Soon, the gator is not just chomping on dogs. He eats some city workers, and the police think they have a serial killer on their hands. Homicide detective with a troubled past David (Forster) is assigned to the case by Chief Clark (the awesomely eye-browed and gravelly voiced Gazzo), but when he discovers their murderer is actually a giant alligator, his story is greeted with ridicule. He wins over the initially skeptical herpetologist and internationally renowned gator expert Marisa (Riker), who teaches at the local university, and the town finally comes around when a journalist gets some photos of the monster reptile. The police attempt to flush out the beast and kill it, but the gator gets loose and goes on a hilarious and awesome rampage. David starts poking a little too much into the illegal scientific research and runs afoul of the corrupt mayor, who takes him off the case and installs a hilariously sexist and racist big game hunter from out of town named Brock (played by the legendary Henry Silva) who thinks he's America's number one badass and who tries to seduce a TV reporter by wooing her with his impression of the gator's mating call.
This is all pretty entertaining stuff. The gator chomps down on sleazy journalists, racist macho dicks, corrupt politicians, and millionaire fat cats, interrupts a stickball game, crashes a wedding reception, swims in a pool, swims in a lake, and even manages to eat a little kid. (They actually kill a child in this movie, something that is horribly tragic in real life but pretty hilarious in B-movies, for some reason.) Finally, David and Marisa, who are also falling in love, decide that enough is enough and go after the gator themselves. A pretty sweet finale ensues, and fun is had by all.
What more can I say? I don't have much in the way of critical, historical, or social analysis here. This is, after all, a film about a giant alligator going nuts on a fictional Missouri town. However, the script is full of clever nods to other movies and funny jokes, and the actors give their characters neat little beats and details that make them feel like real people even though the story is intentionally ridiculous. It's also nice to see the kind of creeps who bring shame to our country get eaten by a giant alligator. This will probably never happen in real life, but we can always dream that one day a gator may eat Dick Cheney, the Walton family, Rupert Murdoch, etc. I like this movie a lot. It's a feelgood romp that beats the pants off other feelgood romps like The English Patient and Alligator II, and I recommend it to those who share my sensibility.
Dr. Mystery, aka Robot X, aka Raul "Sous Chef" Mendoza, aka Josh Krauter was killed in a brawl in a Pizza Hut parking lot after expressing his disappointment with the "Dippin' Strips" pizza.
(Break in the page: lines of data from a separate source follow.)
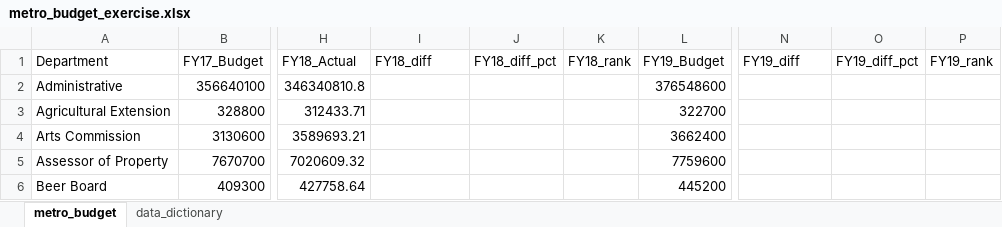
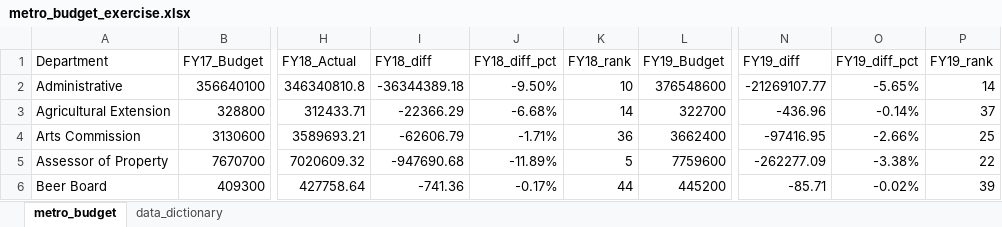
Before and after one commit to NSS-Data-Analytics-Cohort-11/lookups-exercise-jessicabohannon, an Excel workbook: metro_budget_exercise.xlsx, sheet metro_budget, drawn as a sheet; only a part is shown, gaps mark what is left out; values as stored, in another font and other column widths than the file's, no borders; the diff covers the shown part only; the diff names each change by its address in the sheet, - before the commit and + after, or states it on an @@ line.

Commit message:
1-4 complete

```diff
--- a/metro_budget_exercise.xlsx (sheet metro_budget)
+++ b/metro_budget_exercise.xlsx (sheet metro_budget)
-I2 (FY18_diff): (empty)
+I2 (FY18_diff): -36344389.18
-J2 (FY18_diff_pct): (empty)
+J2 (FY18_diff_pct): -9.50%
-K2 (FY18_rank): (empty)
+K2 (FY18_rank): 10
-N2 (FY19_diff): (empty)
+N2 (FY19_diff): -21269107.77
-O2 (FY19_diff_pct): (empty)
+O2 (FY19_diff_pct): -5.65%
-P2 (FY19_rank): (empty)
+P2 (FY19_rank): 14
-I3 (FY18_diff): (empty)
+I3 (FY18_diff): -22366.29
-J3 (FY18_diff_pct): (empty)
+J3 (FY18_diff_pct): -6.68%
-K3 (FY18_rank): (empty)
+K3 (FY18_rank): 14
-N3 (FY19_diff): (empty)
+N3 (FY19_diff): -436.96
-O3 (FY19_diff_pct): (empty)
+O3 (FY19_diff_pct): -0.14%
-P3 (FY19_rank): (empty)
+P3 (FY19_rank): 37
-I4 (FY18_diff): (empty)
+I4 (FY18_diff): -62606.79
-J4 (FY18_diff_pct): (empty)
+J4 (FY18_diff_pct): -1.71%
-K4 (FY18_rank): (empty)
+K4 (FY18_rank): 36
-N4 (FY19_diff): (empty)
+N4 (FY19_diff): -97416.95
-O4 (FY19_diff_pct): (empty)
+O4 (FY19_diff_pct): -2.66%
-P4 (FY19_rank): (empty)
+P4 (FY19_rank): 25
-I5 (FY18_diff): (empty)
+I5 (FY18_diff): -947690.68
-J5 (FY18_diff_pct): (empty)
+J5 (FY18_diff_pct): -11.89%
-K5 (FY18_rank): (empty)
+K5 (FY18_rank): 5
-N5 (FY19_diff): (empty)
+N5 (FY19_diff): -262277.09
-O5 (FY19_diff_pct): (empty)
+O5 (FY19_diff_pct): -3.38%
-P5 (FY19_rank): (empty)
+P5 (FY19_rank): 22
-I6 (FY18_diff): (empty)
+I6 (FY18_diff): -741.36
-J6 (FY18_diff_pct): (empty)
+J6 (FY18_diff_pct): -0.17%
-K6 (FY18_rank): (empty)
+K6 (FY18_rank): 44
-N6 (FY19_diff): (empty)
+N6 (FY19_diff): -85.71
-O6 (FY19_diff_pct): (empty)
+O6 (FY19_diff_pct): -0.02%
-P6 (FY19_rank): (empty)
+P6 (FY19_rank): 39
```
Also changed, not shown: 12 added rows, 12 removed rows and 278 edited cells elsewhere in this sheet.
His skeleton was saved and inserted into an apesuit-wearing robot powered by an electrical current emanating from the still-beating heart of deceased actor Zero Mostel. He is also a limited liability company and writes the weekly advice column, "Pull Your Head Outta Your Ass," for the Vermont Luthiers Annual Newsletter.